As a business owner, you have to learn to attract users to your business. Scaling growth is key to every business. Without it, it’s impossible for your business to thrive online. Knowing how to scale user growth for every business is going to be different but you should have a clear plan of doing this before investing large resources behind it.
Rampton proposes 7 tips he’d used for accelerated user growth for his businesses:
1. You don’t need a growth hacker. You do need to understand psychology and human behavior. There are lots of ways to motivate users to share your product, and sometimes the process of testing these motivations is called growth hacking. But hacking is a misnomer that implies some specialized skill or unknowable blackbox. Scaling real growth always comes from the perfect pairing of product design and a built in reason to share.
2. Make a product that has to be shared to work. The most viral products in history required users to share. Think about the telephone, text messaging, and social networks.

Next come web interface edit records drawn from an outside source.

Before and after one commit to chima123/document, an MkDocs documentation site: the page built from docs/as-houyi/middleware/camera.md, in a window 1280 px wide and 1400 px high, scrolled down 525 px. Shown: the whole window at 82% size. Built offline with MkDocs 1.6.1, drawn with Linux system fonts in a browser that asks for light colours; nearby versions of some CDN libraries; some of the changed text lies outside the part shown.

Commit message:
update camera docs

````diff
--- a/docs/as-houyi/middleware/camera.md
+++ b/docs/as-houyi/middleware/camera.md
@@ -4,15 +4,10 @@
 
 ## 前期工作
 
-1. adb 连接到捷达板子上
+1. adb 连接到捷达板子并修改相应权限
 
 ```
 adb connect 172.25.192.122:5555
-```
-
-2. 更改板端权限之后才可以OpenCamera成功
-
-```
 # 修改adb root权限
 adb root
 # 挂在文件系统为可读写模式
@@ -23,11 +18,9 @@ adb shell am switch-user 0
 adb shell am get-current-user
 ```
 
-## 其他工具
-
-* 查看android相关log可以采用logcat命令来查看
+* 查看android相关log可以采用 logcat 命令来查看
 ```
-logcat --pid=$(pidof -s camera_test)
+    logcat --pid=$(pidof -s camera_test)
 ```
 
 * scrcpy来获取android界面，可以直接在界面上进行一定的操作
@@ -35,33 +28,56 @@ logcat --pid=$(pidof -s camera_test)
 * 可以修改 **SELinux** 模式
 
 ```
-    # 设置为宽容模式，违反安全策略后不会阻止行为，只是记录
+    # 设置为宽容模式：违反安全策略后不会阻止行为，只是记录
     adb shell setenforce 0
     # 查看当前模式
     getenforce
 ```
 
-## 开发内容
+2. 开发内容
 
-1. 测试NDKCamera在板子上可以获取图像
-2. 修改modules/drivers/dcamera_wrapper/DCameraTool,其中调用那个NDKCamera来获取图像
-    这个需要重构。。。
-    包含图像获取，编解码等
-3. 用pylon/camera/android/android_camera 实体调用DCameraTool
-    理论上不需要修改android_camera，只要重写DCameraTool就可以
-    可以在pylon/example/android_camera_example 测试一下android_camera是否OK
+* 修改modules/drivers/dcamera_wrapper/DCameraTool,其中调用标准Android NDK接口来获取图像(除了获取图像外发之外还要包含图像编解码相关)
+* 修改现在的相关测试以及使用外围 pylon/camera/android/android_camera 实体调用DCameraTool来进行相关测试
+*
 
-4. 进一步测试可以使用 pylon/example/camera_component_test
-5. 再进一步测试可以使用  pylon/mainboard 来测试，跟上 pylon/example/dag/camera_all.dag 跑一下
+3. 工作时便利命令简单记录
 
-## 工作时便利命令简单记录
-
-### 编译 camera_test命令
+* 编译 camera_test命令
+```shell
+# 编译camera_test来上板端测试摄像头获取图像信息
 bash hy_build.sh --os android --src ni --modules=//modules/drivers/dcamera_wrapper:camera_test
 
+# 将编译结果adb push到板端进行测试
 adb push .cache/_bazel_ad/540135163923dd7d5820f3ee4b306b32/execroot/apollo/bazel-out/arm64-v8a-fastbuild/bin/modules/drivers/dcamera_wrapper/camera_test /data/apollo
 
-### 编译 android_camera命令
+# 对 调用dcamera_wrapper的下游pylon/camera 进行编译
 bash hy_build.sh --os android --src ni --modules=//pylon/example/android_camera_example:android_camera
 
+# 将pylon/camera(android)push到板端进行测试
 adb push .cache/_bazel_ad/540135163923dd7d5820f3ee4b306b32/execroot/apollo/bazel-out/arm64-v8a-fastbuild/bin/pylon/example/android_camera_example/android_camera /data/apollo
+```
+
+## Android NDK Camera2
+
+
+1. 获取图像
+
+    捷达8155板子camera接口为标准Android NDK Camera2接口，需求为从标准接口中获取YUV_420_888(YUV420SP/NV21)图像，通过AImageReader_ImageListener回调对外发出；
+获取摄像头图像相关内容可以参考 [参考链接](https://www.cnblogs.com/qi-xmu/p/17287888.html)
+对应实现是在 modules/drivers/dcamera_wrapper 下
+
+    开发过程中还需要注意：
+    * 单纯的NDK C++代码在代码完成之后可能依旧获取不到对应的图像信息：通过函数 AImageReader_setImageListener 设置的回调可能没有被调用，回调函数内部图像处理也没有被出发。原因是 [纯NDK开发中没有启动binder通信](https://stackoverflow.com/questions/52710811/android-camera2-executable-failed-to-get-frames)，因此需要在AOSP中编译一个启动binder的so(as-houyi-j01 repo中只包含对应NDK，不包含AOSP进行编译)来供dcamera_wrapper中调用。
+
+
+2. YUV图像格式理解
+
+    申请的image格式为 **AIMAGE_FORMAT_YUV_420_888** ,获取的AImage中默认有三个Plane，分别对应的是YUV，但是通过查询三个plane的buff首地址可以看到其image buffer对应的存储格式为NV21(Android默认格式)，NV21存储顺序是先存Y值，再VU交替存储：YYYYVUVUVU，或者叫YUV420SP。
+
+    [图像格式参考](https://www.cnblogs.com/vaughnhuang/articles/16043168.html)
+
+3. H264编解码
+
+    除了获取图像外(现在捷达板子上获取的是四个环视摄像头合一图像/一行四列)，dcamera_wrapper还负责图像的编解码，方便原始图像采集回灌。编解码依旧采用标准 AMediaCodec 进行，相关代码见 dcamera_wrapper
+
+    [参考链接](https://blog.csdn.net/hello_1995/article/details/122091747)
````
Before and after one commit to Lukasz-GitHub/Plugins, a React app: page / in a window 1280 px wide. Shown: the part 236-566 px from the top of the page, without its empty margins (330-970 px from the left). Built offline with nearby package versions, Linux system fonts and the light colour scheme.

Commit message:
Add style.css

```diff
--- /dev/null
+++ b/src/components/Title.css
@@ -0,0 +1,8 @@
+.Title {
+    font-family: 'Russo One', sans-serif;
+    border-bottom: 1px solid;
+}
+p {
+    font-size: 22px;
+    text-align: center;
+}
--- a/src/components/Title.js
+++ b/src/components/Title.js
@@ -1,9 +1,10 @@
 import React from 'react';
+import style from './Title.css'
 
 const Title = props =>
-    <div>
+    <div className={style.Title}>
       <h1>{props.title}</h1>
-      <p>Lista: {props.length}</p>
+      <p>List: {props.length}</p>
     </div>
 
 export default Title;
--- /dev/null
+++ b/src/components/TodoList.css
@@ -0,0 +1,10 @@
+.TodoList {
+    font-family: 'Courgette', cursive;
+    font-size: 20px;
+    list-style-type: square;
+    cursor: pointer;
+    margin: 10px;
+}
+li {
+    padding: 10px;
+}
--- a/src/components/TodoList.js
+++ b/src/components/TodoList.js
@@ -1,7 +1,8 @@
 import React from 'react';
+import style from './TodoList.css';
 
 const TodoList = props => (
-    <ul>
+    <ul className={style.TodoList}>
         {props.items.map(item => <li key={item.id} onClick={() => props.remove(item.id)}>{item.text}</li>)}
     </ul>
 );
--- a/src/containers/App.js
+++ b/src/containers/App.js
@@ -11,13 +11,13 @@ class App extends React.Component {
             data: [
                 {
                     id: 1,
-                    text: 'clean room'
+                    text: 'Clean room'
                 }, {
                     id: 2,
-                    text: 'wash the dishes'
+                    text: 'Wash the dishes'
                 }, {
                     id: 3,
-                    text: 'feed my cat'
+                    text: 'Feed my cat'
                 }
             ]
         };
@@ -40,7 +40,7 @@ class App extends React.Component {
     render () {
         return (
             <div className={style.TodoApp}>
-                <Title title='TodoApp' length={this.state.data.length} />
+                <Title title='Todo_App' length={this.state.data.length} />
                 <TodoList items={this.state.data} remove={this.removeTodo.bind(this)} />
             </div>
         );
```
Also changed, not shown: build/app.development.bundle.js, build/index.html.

What do they have in common? They absolutely won’t work unless someone else is on the other end. If you build a product that delivers value and requires others to work properly, you have a chance at striking growth gold.
3. Nail engagement. Most companies separate their growth and engagement teams. Don’t do this. The most engaging products drive the most growth. Period. The team that’s responsible for designing hyper-engaging products should also be responsible for designing natural virality into the product. When you nail engagement you increase the opportunities you have to get users to share. To design for engagement think through the triggers that can happen throughout the day that will bring users back. Plan for your users to have a delightful experience every time they come back and user your product, and make sure you can let them know when there’s a reason to come back.
4. Don’t ask users to share, offer value. It seems like every product that’s trying to be viral asks its users to “Invite friends!” or “Share with friends!”. Instead of asking your hard-earned customers to promote for you, show them how publicizing your product benefits them. User acquisition expert Jared Allgood says “In Jott Messenger they don’t ask users to “share on Instagram”; they ask user to “find friends” on Instagram. Everyone wants to find friends, so users post a selfie and their Jott username on Instagram to find friends. It’s a soft endorsement and a subtle difference that makes all the difference when it comes to scaling users.”
5. Remove friction. The instant you show a user something awesome in your app or site, and you know that sharing with someone will add value to your user, make it seamless to post, pin, or tweet. To do this right bring testers into your office, hand them your product, and watch for when their eyes light up. That’s where you insert your natural sharing moment.
6. Make your users look funny, smart, or generous to their friends. My favorite flash sales site is TheClymb.com—they sell steeply discounted outdoor gear. They made sharing a no-brainer by offering me and my friend $25 when my friend signed up and bought his first product. I buy their stuff and I have friends and family I know would buy their stuff. I look smart and generous ($25!) when I share with them. Groupon became one of the fastest growing viral companies in the world by making their users look smart and generous. YikYak is going viral because of funny/crazy/crude content is easy to share. Make your users look awesome and they’ll be viral for you.
7. Don’t abuse your users. Sometimes a “growth hacker’s” real specialty is in tricking users into sharing unintentionally. Beware of these tactics. Avoid “send all” buttons and make sure users know where their posts will be seen. When a user trusts you with their contact list don’t abuse that trust. You may be able to drive short-term growth, but more often than not these tactics result in burned users who don’t come back. Anything that hurts retention and engagement always kills growth.
Ultimately every great growth strategy comes back to simple math. When the cost to acquire a new user is less than the lifetime value of that user, you make money. You can take that money and spend it on user acquisition, which in turn generates more money, which you can then spend on more user acquisition, which…well, you get the idea. The most predictable way to scale user growth is to know the lifetime value of a customer and then find users at a lower price. If you figure this out then the strategies above help you drive down the average cost to get a new customer and give your business a platform for scaling growth.
Originally published at www.inc.com.